69 Views

Algernon Charles Swinburne

Algernon Charles Swinburne was an English poet, playwright, novelist, and critic.
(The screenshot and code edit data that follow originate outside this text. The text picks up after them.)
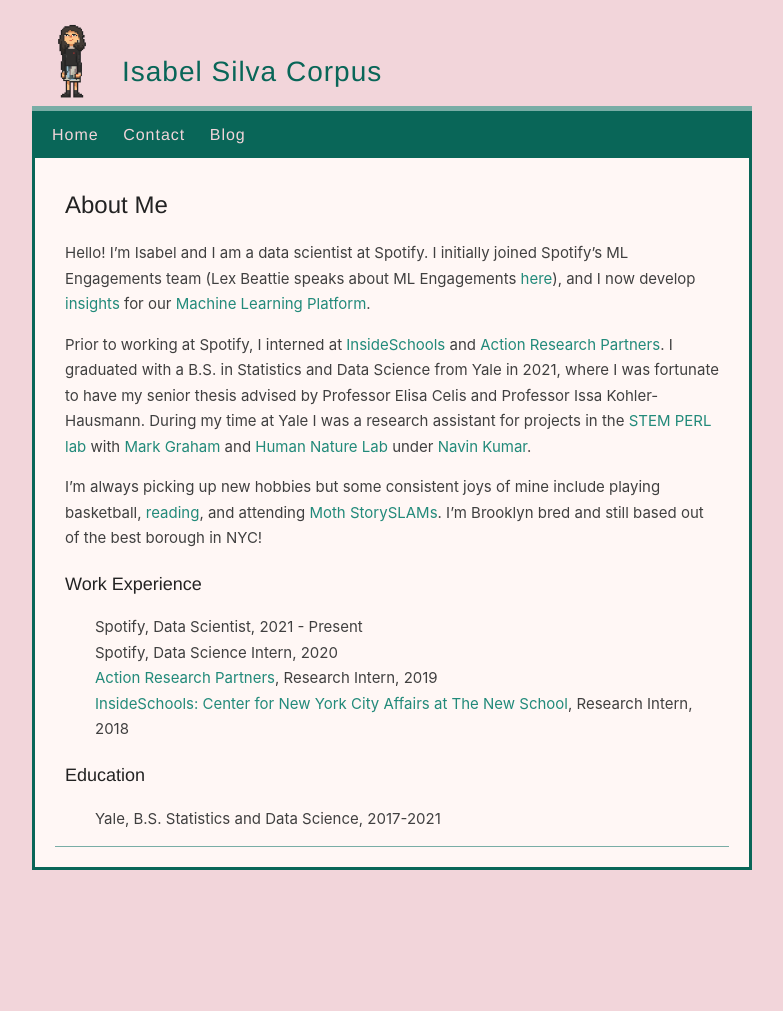
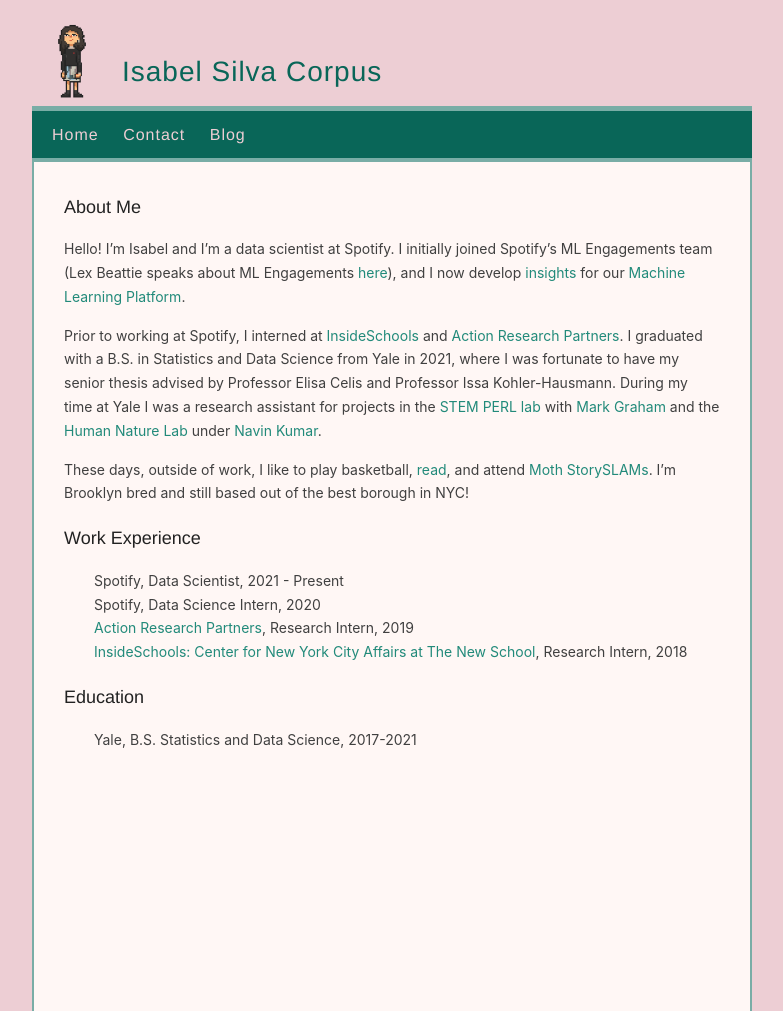
Before and after one commit to isabelsilvacorpus/isabelsilvacorpus.github.io, a Jekyll site: the page built from index.md, in a window 1280 px wide. Shown: the whole page, without its empty margins (248-1031 px from the left). Built offline with Jekyll 4.4.1, drawn with Linux system fonts in a browser that asks for light colours; before the commit the page ends 900 px from its top, so only the background shows below that.

Commit message:
Formatting

```diff
--- a/_sass/_variables.scss
+++ b/_sass/_variables.scss
@@ -7,8 +7,7 @@
 $primary: #fff7f5;// #fff7f0;
 $secondary: #79ada6; // #90AEB2;
 $tertiary: #096658; //#B6594c;
-$backgroundpink: #f2d5da;
-$darkerpink: #f27c90;
+$backgroundpink: #edced4;//#f2d5da;
 $linkcolor:  #228a7a;//#1da894;
 
 // Colors
--- a/assets/style.scss
+++ b/assets/style.scss
@@ -26,7 +26,7 @@
   color: #404040;
   line-height: 1.7;
   font-weight: 400;
-  font-size: 15px;
+  font-size: 14px;
   height: 100%;
 }
 
@@ -53,22 +53,22 @@
 }
 
 h1 {
-  font-size: 30px;
+  font-size: 25px;
   a {
     color: inherit;
   }
 }
 
 h2 {
-  font-size: 24px;
+  font-size: 22px;
 }
 
 h3 {
-  font-size: 20px;
+  font-size: 18px;
 }
 
 h4 {
-  font-size: 18px;
+  font-size: 16px;
   color: #222;
 }
 
@@ -342,11 +342,10 @@
 }
 
 .site-name {
-  //margin: 40;
   color: $tertiary;
   cursor: pointer;
   font-family: $helveticaNeue;
-  font-weight: 350;
+  font-weight: 500;
   font-size: 28px;
   letter-spacing: 1px;
   text-align: left;
@@ -399,7 +398,6 @@
     text-align: right;
     font-weight: 400;
     letter-spacing: 1px;
-
 
     @include mobile {
       margin: 0 10px;
@@ -460,26 +458,34 @@
 .wrapper-container {
   min-height: 100%;
   position: absolute; //relative;
-  height: auto;
+  height: 100%; //auto
   width: 100%;
   top: 0px;
   z-index: 2500;
   background-color: $backgroundpink;
+  align-items: center;
 }
 
 .container_center {
   position: relative;
   background-color: $primary;
-  height: 100%; //auto;
+  height: 100vh; //auto;
   width: 100%;
-  margin: 0px auto;
+  margin: 0 auto;
   padding-left: 20px;
   padding-right: 20px;
-  padding-top: 50px;
+  padding-top: 12px;
+
+  border-top-width: 51px;
+  border-top-style: solid;
+
+  // borders
   border-left: solid;
   border-right: solid;
-  border-bottom: solid;
-  border-color: $tertiary;
+  border-color: $secondary;
+  border-left-width: 2px;
+  border-right-width: 2px;
+  border-style: solid;
 }
 
 .wrapper-main {
@@ -492,7 +498,7 @@
   width: 100%;
   height: 1px; //89px;
   margin-bottom: 20px;
-  background-color: $secondary;
+  //background-color: $secondary; // this is what removed a line at the bottom of each post
 }
 
 footer {
--- a/index.md
+++ b/index.md
@@ -3,21 +3,21 @@
 title: Home
 ---
 
-## About Me
+### About Me
 
-Hello! I'm Isabel and I am a data scientist at Spotify. I initially joined Spotify's ML Engagements team (Lex Beattie speaks about ML Engagements [here](https://www.youtube.com/watch?v=WvwclqkEEpE)), and I now develop [insights](https://medium.com/@SpotifyInsights) for our [Machine Learning Platform](https://engineering.atspotify.com/2019/12/the-winding-road-to-better-machine-learning-infrastructure-through-tensorflow-extended-and-kubeflow/).
+Hello! I'm Isabel and I'm a data scientist at Spotify. I initially joined Spotify's ML Engagements team (Lex Beattie speaks about ML Engagements [here](https://www.youtube.com/watch?v=WvwclqkEEpE)), and I now develop [insights](https://medium.com/@SpotifyInsights) for our [Machine Learning Platform](https://engineering.atspotify.com/2019/12/the-winding-road-to-better-machine-learning-infrastructure-through-tensorflow-extended-and-kubeflow/).
 
-Prior to working at Spotify, I interned at [InsideSchools](https://insideschools.org/about/about-us) and [Action Research Partners](https://www.actionresearch.io). I graduated with a B.S. in Statistics and Data Science from Yale in 2021, where I was fortunate to have my senior thesis advised by Professor Elisa Celis and Professor Issa Kohler-Hausmann. During my time at Yale I was a research assistant for projects in the [STEM PERL lab](https://stem-perl.yale.edu/) with [Mark Graham](https://eeb.yale.edu/people/research-scientists/mark-graham) and [Human Nature Lab](https://humannaturelab.net/) under [Navin Kumar](https://sites.google.com/view/navin-kumar).
+Prior to working at Spotify, I interned at [InsideSchools](https://insideschools.org/about/about-us) and [Action Research Partners](https://www.actionresearch.io). I graduated with a B.S. in Statistics and Data Science from Yale in 2021, where I was fortunate to have my senior thesis advised by Professor Elisa Celis and Professor Issa Kohler-Hausmann. During my time at Yale I was a research assistant for projects in the [STEM PERL lab](https://stem-perl.yale.edu/) with [Mark Graham](https://eeb.yale.edu/people/research-scientists/mark-graham) and the [Human Nature Lab](https://humannaturelab.net/) under [Navin Kumar](https://sites.google.com/view/navin-kumar).
 
-I'm always picking up new hobbies but some consistent joys of mine include playing basketball, [reading](https://www.goodreads.com/isabel_s_c_9), and attending [Moth StorySLAMs](https://themoth.org/about-moth-events). I'm Brooklyn bred and still based out of the best borough in NYC!
+These days, outside of work, I like to play basketball, [read](https://www.goodreads.com/isabel_s_c_9), and attend [Moth StorySLAMs](https://themoth.org/about-moth-events). I'm Brooklyn bred and still based out of the best borough in NYC!
 
-#### Work Experience
+### Work Experience
 
 - Spotify, Data Scientist, 2021 - Present
 - Spotify, Data Science Intern, 2020
 - [Action Research Partners](https://www.actionresearch.io/), Research Intern, 2019
 - [InsideSchools: Center for New York City Affairs at The New School](https://insideschools.org/about/about-us), Research Intern, 2018
 
-#### Education
+### Education
 
 - Yale, B.S. Statistics and Data Science, 2017-2021
```
Also changed, not shown: 3 other files. Lines whose indentation alone changed are shown as unchanged.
He wrote several novels, and contributed to the famous Eleventh Edition of the Encyclopædia Britannica. more…

All Algernon Charles Swinburne poems | Algernon Charles Swinburne Books

FAVORITE (0 fans)

Translation

Find a translation for this poem in other languages:

Select another language:

  • - Select -
  • 简体中文 (Chinese - Simplified)
  • 繁體中文 (Chinese - Traditional)
  • Español (Spanish)
  • Esperanto (Esperanto)
  • 日本語 (Japanese)
  • Português (Portuguese)
  • Deutsch (German)
  • العربية (Arabic)
  • Français (French)
  • Русский (Russian)
  • ಕನ್ನಡ (Kannada)
  • 한국어 (Korean)
  • עברית (Hebrew)
  • Український (Ukrainian)
  • اردو (Urdu)
  • Magyar (Hungarian)
  • मानक हिन्दी (Hindi)
  • Indonesia (Indonesian)
  • Italiano (Italian)
  • தமிழ் (Tamil)
  • Türkçe (Turkish)
  • తెలుగు (Telugu)
  • ภาษาไทย (Thai)
  • Tiếng Việt (Vietnamese)
  • Čeština (Czech)
  • Polski (Polish)
  • Bahasa Indonesia (Indonesian)
  • Românește (Romanian)
  • Nederlands (Dutch)
  • Ελληνικά (Greek)
  • Latinum (Latin)
  • Svenska (Swedish)
  • Dansk (Danish)
  • Suomi (Finnish)
  • فارسی (Persian)
  • ייִדיש (Yiddish)
  • հայերեն (Armenian)
  • Norsk (Norwegian)
  • English (English)

Discuss this Algernon Charles Swinburne poem with the community:

Citation

Use the citation below to add this poem to your bibliography:

Style:MLAChicagoAPA

"A Year's Carols" Poetry.net. STANDS4 LLC, 2020. Web. 4 Jun 2020. <https://www.poetry.net/poem/1258/a-year's-carols>.

We need you!

Help us build the largest poetry community and poems collection on the web!

Our favorite collection of

Famous Poets

»

Thanks for your vote! We truly appreciate your support.